■ **Change detection data**:

%%

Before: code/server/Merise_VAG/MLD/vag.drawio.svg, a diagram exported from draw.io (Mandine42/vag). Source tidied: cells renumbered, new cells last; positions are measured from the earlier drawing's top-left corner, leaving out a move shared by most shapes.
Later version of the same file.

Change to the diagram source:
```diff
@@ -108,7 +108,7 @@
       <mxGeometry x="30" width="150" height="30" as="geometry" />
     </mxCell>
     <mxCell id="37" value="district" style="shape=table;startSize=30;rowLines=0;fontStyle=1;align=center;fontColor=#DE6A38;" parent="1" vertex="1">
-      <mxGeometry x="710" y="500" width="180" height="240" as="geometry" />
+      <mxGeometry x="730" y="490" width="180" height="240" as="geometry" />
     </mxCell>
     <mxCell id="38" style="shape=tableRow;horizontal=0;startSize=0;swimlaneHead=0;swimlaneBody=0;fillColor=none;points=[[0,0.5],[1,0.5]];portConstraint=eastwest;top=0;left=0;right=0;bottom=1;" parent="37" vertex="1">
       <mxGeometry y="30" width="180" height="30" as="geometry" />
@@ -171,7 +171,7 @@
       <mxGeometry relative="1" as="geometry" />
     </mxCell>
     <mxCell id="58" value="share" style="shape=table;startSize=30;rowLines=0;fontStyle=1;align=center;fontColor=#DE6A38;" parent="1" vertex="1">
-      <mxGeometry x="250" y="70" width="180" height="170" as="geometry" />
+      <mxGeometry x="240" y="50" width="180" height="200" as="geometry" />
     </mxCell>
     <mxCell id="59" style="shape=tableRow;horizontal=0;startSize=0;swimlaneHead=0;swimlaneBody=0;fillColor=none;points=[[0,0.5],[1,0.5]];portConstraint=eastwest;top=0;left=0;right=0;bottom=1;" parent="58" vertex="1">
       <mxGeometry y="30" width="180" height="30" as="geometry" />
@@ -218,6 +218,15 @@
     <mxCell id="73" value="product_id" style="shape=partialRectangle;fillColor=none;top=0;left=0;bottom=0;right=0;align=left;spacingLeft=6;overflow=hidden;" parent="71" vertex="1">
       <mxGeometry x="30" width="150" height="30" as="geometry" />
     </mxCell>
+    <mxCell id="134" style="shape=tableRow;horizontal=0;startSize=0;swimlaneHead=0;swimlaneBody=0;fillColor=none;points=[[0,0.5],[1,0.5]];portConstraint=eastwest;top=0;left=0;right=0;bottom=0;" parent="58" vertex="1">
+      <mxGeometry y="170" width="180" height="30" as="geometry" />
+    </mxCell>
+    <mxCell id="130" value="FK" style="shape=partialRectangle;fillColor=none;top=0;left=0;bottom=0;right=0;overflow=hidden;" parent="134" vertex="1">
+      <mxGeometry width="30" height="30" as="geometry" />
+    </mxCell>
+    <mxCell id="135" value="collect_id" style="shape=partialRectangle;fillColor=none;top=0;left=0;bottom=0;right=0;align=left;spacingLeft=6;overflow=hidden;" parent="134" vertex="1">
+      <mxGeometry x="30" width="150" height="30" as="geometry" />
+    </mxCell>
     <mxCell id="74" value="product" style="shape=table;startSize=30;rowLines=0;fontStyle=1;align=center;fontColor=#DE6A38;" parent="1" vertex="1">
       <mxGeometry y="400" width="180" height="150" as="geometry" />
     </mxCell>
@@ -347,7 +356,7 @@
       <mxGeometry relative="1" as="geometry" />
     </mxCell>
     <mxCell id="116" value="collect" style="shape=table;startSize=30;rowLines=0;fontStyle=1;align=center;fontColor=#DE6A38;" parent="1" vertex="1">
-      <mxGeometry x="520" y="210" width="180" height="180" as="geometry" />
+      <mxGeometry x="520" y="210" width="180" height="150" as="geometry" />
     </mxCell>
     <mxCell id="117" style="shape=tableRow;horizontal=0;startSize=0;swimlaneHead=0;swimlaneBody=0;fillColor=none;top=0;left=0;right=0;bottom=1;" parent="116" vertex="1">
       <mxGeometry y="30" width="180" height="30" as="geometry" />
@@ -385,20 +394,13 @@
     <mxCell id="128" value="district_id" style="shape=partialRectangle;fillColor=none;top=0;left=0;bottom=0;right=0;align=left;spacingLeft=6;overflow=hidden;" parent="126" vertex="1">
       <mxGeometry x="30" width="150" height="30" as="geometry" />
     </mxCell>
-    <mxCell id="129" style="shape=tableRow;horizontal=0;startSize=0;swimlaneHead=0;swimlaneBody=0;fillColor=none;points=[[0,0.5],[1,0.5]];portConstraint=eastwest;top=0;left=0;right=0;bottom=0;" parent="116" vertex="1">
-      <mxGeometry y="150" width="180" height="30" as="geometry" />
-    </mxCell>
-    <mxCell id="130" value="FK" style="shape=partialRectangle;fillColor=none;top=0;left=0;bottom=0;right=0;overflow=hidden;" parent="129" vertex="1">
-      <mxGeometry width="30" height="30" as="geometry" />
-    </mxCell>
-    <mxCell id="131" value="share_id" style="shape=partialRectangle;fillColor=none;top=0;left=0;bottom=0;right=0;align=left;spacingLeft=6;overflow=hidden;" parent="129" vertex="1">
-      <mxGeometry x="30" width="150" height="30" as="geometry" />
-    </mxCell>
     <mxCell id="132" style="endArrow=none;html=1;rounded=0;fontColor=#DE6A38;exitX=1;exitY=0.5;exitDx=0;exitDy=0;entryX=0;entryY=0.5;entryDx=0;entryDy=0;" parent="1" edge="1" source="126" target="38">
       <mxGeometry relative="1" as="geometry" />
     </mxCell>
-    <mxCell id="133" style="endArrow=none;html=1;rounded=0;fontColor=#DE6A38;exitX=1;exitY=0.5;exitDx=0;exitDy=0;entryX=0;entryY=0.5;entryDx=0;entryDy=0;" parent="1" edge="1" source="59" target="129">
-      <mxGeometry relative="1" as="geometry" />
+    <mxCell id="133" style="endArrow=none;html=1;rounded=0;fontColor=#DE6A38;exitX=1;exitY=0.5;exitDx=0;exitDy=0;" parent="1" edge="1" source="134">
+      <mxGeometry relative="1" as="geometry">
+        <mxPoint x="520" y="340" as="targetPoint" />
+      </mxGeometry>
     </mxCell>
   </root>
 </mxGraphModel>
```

%%

■ **Assigned task**:
Would you return every line of the data above exactly?

■ **Answer for the task**:
Before: code/server/Merise_VAG/MLD/vag.drawio.svg, a diagram exported from draw.io (Mandine42/vag). Source tidied: cells renumbered, new cells last; positions are measured from the earlier drawing's top-left corner, leaving out a move shared by most shapes.
Later version of the same file.

Change to the diagram source:
```diff
@@ -108,7 +108,7 @@
       <mxGeometry x="30" width="150" height="30" as="geometry" />
     </mxCell>
     <mxCell id="37" value="district" style="shape=table;startSize=30;rowLines=0;fontStyle=1;align=center;fontColor=#DE6A38;" parent="1" vertex="1">
-      <mxGeometry x="710" y="500" width="180" height="240" as="geometry" />
+      <mxGeometry x="730" y="490" width="180" height="240" as="geometry" />
     </mxCell>
     <mxCell id="38" style="shape=tableRow;horizontal=0;startSize=0;swimlaneHead=0;swimlaneBody=0;fillColor=none;points=[[0,0.5],[1,0.5]];portConstraint=eastwest;top=0;left=0;right=0;bottom=1;" parent="37" vertex="1">
       <mxGeometry y="30" width="180" height="30" as="geometry" />
@@ -171,7 +171,7 @@
       <mxGeometry relative="1" as="geometry" />
     </mxCell>
     <mxCell id="58" value="share" style="shape=table;startSize=30;rowLines=0;fontStyle=1;align=center;fontColor=#DE6A38;" parent="1" vertex="1">
-      <mxGeometry x="250" y="70" width="180" height="170" as="geometry" />
+      <mxGeometry x="240" y="50" width="180" height="200" as="geometry" />
     </mxCell>
     <mxCell id="59" style="shape=tableRow;horizontal=0;startSize=0;swimlaneHead=0;swimlaneBody=0;fillColor=none;points=[[0,0.5],[1,0.5]];portConstraint=eastwest;top=0;left=0;right=0;bottom=1;" parent="58" vertex="1">
       <mxGeometry y="30" width="180" height="30" as="geometry" />
@@ -218,6 +218,15 @@
     <mxCell id="73" value="product_id" style="shape=partialRectangle;fillColor=none;top=0;left=0;bottom=0;right=0;align=left;spacingLeft=6;overflow=hidden;" parent="71" vertex="1">
       <mxGeometry x="30" width="150" height="30" as="geometry" />
     </mxCell>
+    <mxCell id="134" style="shape=tableRow;horizontal=0;startSize=0;swimlaneHead=0;swimlaneBody=0;fillColor=none;points=[[0,0.5],[1,0.5]];portConstraint=eastwest;top=0;left=0;right=0;bottom=0;" parent="58" vertex="1">
+      <mxGeometry y="170" width="180" height="30" as="geometry" />
+    </mxCell>
+    <mxCell id="130" value="FK" style="shape=partialRectangle;fillColor=none;top=0;left=0;bottom=0;right=0;overflow=hidden;" parent="134" vertex="1">
+      <mxGeometry width="30" height="30" as="geometry" />
+    </mxCell>
+    <mxCell id="135" value="collect_id" style="shape=partialRectangle;fillColor=none;top=0;left=0;bottom=0;right=0;align=left;spacingLeft=6;overflow=hidden;" parent="134" vertex="1">
+      <mxGeometry x="30" width="150" height="30" as="geometry" />
+    </mxCell>
     <mxCell id="74" value="product" style="shape=table;startSize=30;rowLines=0;fontStyle=1;align=center;fontColor=#DE6A38;" parent="1" vertex="1">
       <mxGeometry y="400" width="180" height="150" as="geometry" />
     </mxCell>
@@ -347,7 +356,7 @@
       <mxGeometry relative="1" as="geometry" />
     </mxCell>
     <mxCell id="116" value="collect" style="shape=table;startSize=30;rowLines=0;fontStyle=1;align=center;fontColor=#DE6A38;" parent="1" vertex="1">
-      <mxGeometry x="520" y="210" width="180" height="180" as="geometry" />
+      <mxGeometry x="520" y="210" width="180" height="150" as="geometry" />
     </mxCell>
     <mxCell id="117" style="shape=tableRow;horizontal=0;startSize=0;swimlaneHead=0;swimlaneBody=0;fillColor=none;top=0;left=0;right=0;bottom=1;" parent="116" vertex="1">
       <mxGeometry y="30" width="180" height="30" as="geometry" />
@@ -385,20 +394,13 @@
     <mxCell id="128" value="district_id" style="shape=partialRectangle;fillColor=none;top=0;left=0;bottom=0;right=0;align=left;spacingLeft=6;overflow=hidden;" parent="126" vertex="1">
       <mxGeometry x="30" width="150" height="30" as="geometry" />
     </mxCell>
-    <mxCell id="129" style="shape=tableRow;horizontal=0;startSize=0;swimlaneHead=0;swimlaneBody=0;fillColor=none;points=[[0,0.5],[1,0.5]];portConstraint=eastwest;top=0;left=0;right=0;bottom=0;" parent="116" vertex="1">
-      <mxGeometry y="150" width="180" height="30" as="geometry" />
-    </mxCell>
-    <mxCell id="130" value="FK" style="shape=partialRectangle;fillColor=none;top=0;left=0;bottom=0;right=0;overflow=hidden;" parent="129" vertex="1">
-      <mxGeometry width="30" height="30" as="geometry" />
-    </mxCell>
-    <mxCell id="131" value="share_id" style="shape=partialRectangle;fillColor=none;top=0;left=0;bottom=0;right=0;align=left;spacingLeft=6;overflow=hidden;" parent="129" vertex="1">
-      <mxGeometry x="30" width="150" height="30" as="geometry" />
-    </mxCell>
     <mxCell id="132" style="endArrow=none;html=1;rounded=0;fontColor=#DE6A38;exitX=1;exitY=0.5;exitDx=0;exitDy=0;entryX=0;entryY=0.5;entryDx=0;entryDy=0;" parent="1" edge="1" source="126" target="38">
       <mxGeometry relative="1" as="geometry" />
     </mxCell>
-    <mxCell id="133" style="endArrow=none;html=1;rounded=0;fontColor=#DE6A38;exitX=1;exitY=0.5;exitDx=0;exitDy=0;entryX=0;entryY=0.5;entryDx=0;entryDy=0;" parent="1" edge="1" source="59" target="129">
-      <mxGeometry relative="1" as="geometry" />
+    <mxCell id="133" style="endArrow=none;html=1;rounded=0;fontColor=#DE6A38;exitX=1;exitY=0.5;exitDx=0;exitDy=0;" parent="1" edge="1" source="134">
+      <mxGeometry relative="1" as="geometry">
+        <mxPoint x="520" y="340" as="targetPoint" />
+      </mxGeometry>
     </mxCell>
   </root>
 </mxGraphModel>
```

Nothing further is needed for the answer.